Five Things You Should Know About Your Georgia Last Will and Testament

If you are making a Georgia last will and testament you should decide the following five things in advance:

First, you need to decide who your beneficiaries will be.

While most states require your spouse to be included as a beneficiary of your estate, when it comes to your children, grandchildren, and other family members, under Georgia law you’re free to include or exclude whomever you choose. In addition, under Georgia’s inheritance laws you can also name a charity, such as your church or a local shelter, as a beneficiary.

Second, you should determine what assets each of your beneficiaries will inherit from your estate.

In making this determination, keep in mind personal belongings, such as jewelry, collectibles, antiques, and pets, as well as assets, such as bank accounts, stocks and bonds, real estate can be distributed differently under your will. Using you can make specific gifts of cash, real estate, business assets, and specific assets. In addition, you can determine how you would like the residuary of your estate distributed.

Third, you need to nominate a guardian to be responsible for taking care of your minor children until they become adults.

In Georgia, the selection of a guardian for minor children is an important decision. The person you select should hold the morals and values you would like your children to be raised within the event that you pass. Using you can select a primary guardian for minor children as well as a secondary guardian for minor children so your children are protected.

Fourth, you need to decide what will happen to your remains after your death.

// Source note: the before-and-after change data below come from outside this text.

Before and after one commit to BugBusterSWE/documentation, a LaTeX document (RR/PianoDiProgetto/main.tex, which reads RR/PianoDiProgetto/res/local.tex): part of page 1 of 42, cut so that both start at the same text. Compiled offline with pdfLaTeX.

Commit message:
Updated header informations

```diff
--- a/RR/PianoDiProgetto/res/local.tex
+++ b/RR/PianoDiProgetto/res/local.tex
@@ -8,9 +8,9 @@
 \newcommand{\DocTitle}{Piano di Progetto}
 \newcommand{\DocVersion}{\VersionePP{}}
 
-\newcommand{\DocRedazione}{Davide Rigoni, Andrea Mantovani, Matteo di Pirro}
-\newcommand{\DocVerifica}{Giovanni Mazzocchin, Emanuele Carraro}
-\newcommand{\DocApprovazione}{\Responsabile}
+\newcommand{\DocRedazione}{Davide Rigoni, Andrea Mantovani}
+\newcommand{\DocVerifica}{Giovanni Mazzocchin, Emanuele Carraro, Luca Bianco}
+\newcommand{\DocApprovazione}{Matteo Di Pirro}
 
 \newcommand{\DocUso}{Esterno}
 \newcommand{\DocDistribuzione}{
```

Under Georgia law, you can specify whether you would like to be cremated, buried or allow your family to make the decision for you. If you have already purchased a funeral plot at a cemetery you can specify these instructions.

Fifth, you need to appoint someone to be executor/personal representative of your estate.

The executor is the person you nominate to be in charge of settling your final affairs, such as paying bills, and taxes, administering your probate estate and carrying out your final wishes. Using you can select a primary personal representative as well as a secondary personal representative for your estate. In addition, our cloud-based system will allow you to send an automated notification to your primary and secondary personal representatives notifying them that you have selected them as fiduciaries of your estate.

Once you make these important decisions, use to finalize your last will and testament.  Once you have your final will, you will need to execute the document in the presence of two witnesses and a notary.